The appellant's assignment assailing the sufficiency of the testimony to support the finding of the jury that, at the time the appellee signed the compromise agreement, the appellant fraudulently and falsely represented to him or concealed from him his true physical condition as it then existed, must be sustained. The compromise settlement, according to the record, was signed February 20, 1929. The appellee testified that the only time Dr. McKean concealed from him anything relative to his physical condition was on May 3d, when he was discharged from the hospital, and at that time the doctor advised him that he would not be able to do heavy work for six months, but could do light work. The testimony shows that appellee entirely recovered from the effects of the double hernia, and that the nervous jerking, twitching and involuntary tremor of his muscles developed after he was discharged from the hospital and had returned to work. The testimony is wholly insufficient to show that the doctor made any representations relative to appellant's liability or nonliability to appellee for his injuries, or that any representation was made to him regarding the amount he could or could not recover. That when the compromise agreement was presented to appellee, it provided for the payment of $50. That appellee objected to this amount, and the sum was changed to $75 by the doctor, and thereafter was signed and accepted by appellee without any advice, suggestion, or representation having been made to him. That no one, except Dr. McKean, ever talked to appellee about the compromise settlement. The testimony tends to show that appellee's physical condition could have resulted from the injuries he received, but it does not show that such results usually and ordinarily follow such injuries. It is not sufficient to show that the doctor knew such results would follow, or by the exercise of proper care should have known it.

The record discloses that testimony was offered, over the objection of the appellant, showing that appellee's condition had changed since the compromise settlement and after he had been discharged from the hospital.
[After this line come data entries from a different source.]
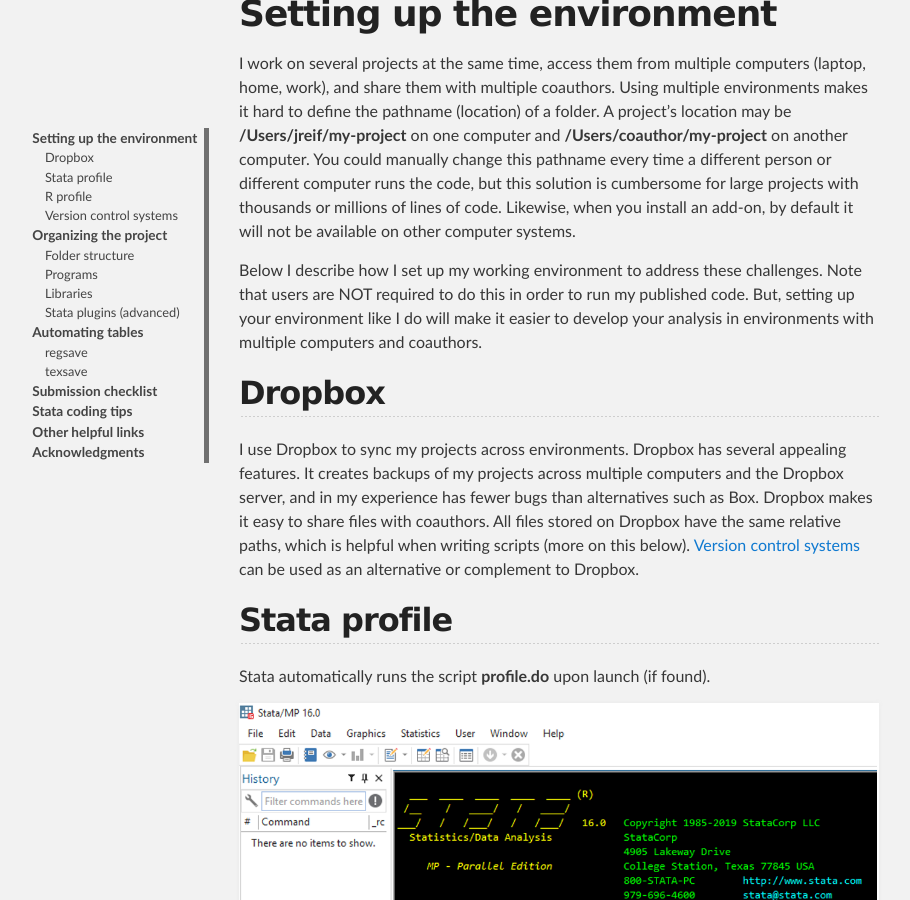
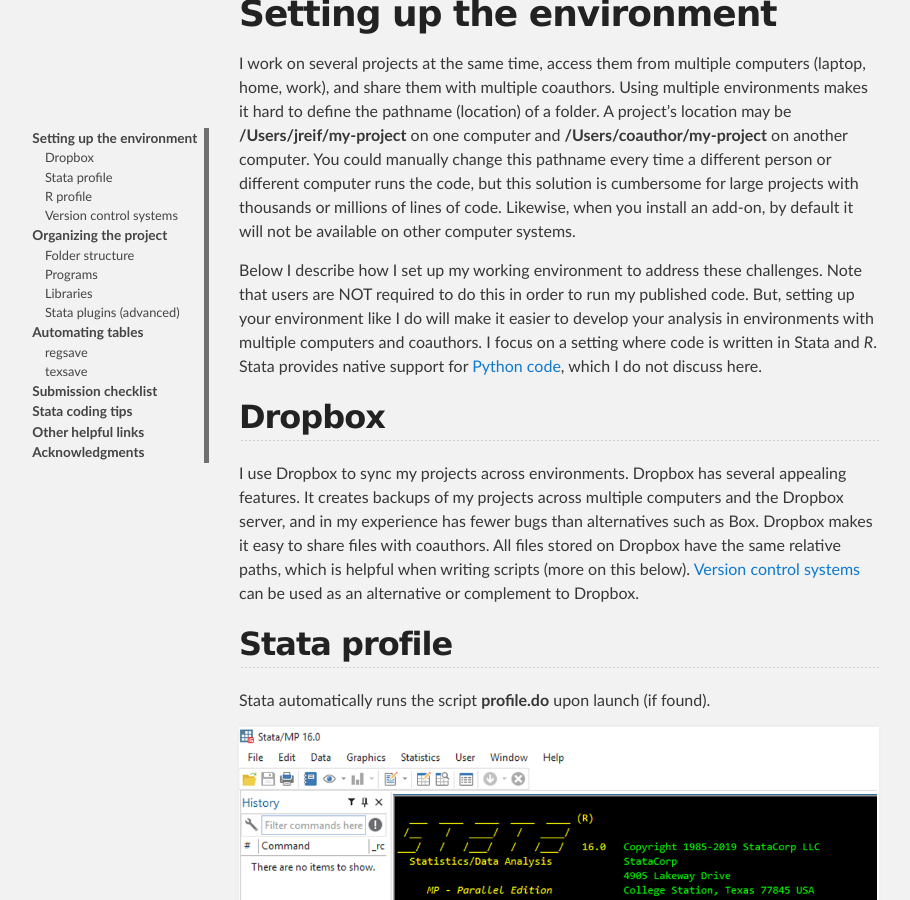
Before and after one commit to maskegger/guide, a Jekyll site: the page built from index.md, in a window 1280 px wide and 900 px high, scrolled down 898 px. Shown: the whole window, without its empty margins (81-991 px from the left). Built offline with Jekyll 4.4.1, drawn with Linux system fonts in a browser that asks for light colours; our own code applies the rules of GitHub Pages for plain Markdown files.

Commit message:
Update index.md

```diff
--- a/index.md
+++ b/index.md
@@ -31,7 +31,7 @@ https://error404.atomseo.com/
 
 I work on several projects at the same time, access them from multiple computers (laptop, home, work), and share them with multiple coauthors. Using multiple environments makes it hard to define the pathname (location) of a folder. A project's location may be **/Users/jreif/my-project** on one computer and **/Users/coauthor/my-project** on another computer. You could manually change this pathname every time a different person or different computer runs the code, but this solution is cumbersome for large projects with thousands or millions of lines of code. Likewise, when you install an add-on, by default it will not be available on other computer systems.
 
-Below I describe how I set up my working environment to address these challenges. Note that users are NOT required to do this in order to run my published code. But, setting up your environment like I do will make it easier to develop your analysis in environments with multiple computers and coauthors.
+Below I describe how I set up my working environment to address these challenges. Note that users are NOT required to do this in order to run my published code. But, setting up your environment like I do will make it easier to develop your analysis in environments with multiple computers and coauthors. I focus on a setting where code is written in Stata and *R*. Stata provides native support for [Python code](https://blog.stata.com/2020/08/18/stata-python-integration-part-1-setting-up-stata-to-use-python/), which I do not discuss here.
 
 ## Dropbox
 
```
In order for such testimony to be admissible, it should be made to appear that the doctor knew, or should have known, that the representations made were untrue.

The appellee relied solely on his allegations of fraud, not pleading either accident or mistake.

"Under the Workmen's Compensation Act a compromise settlement made between an injured man and the compensation insurance company duly approved by the Industrial Accident Board, the money being paid, constitutes a bar to any further claim on his part for compensation, in the absence of the showing of fraud, accident or mistake and where such claim has been duly compromised and settled, with the approval of the Board, the injured claimant is not entitled to recover additional compensation on the sole ground of a showing of a change in his condition after the compromise settlement." Lumbermen's Reciprocal Association v. Day (Tex.Com.App.) 17 S.W.2d 1043, 1044.

The motion for rehearing is granted, the original opinion is withdrawn, and the judgment of the trial court is reversed, and the cause remanded.

Summaries of

Maryland Casualty Co. v. Meyer

Court of Civil Appeals of Texas, Amarillo
Jul 11, 1931
41 S.W.2d 291 (Tex. Civ. App. 1931)
Case details for

Maryland Casualty Co. v. Meyer

Case Details


Court:Court of Civil Appeals of Texas, Amarillo

Date published: Jul 11, 1931


41 S.W.2d 291 (Tex. Civ. App. 1931)

Citing Cases

Stratton v. Gulf Casualty Co.

This writ of error is to review the action thus taken by the court. In cases of this nature, the court is…

State ex Rel. v. Workmen's Compensation Comm

Hence, mandamus will not lie to compel such review. Secs. 3333, 3334, 3337, 3339, 3340, 3341, 3342, R.S.…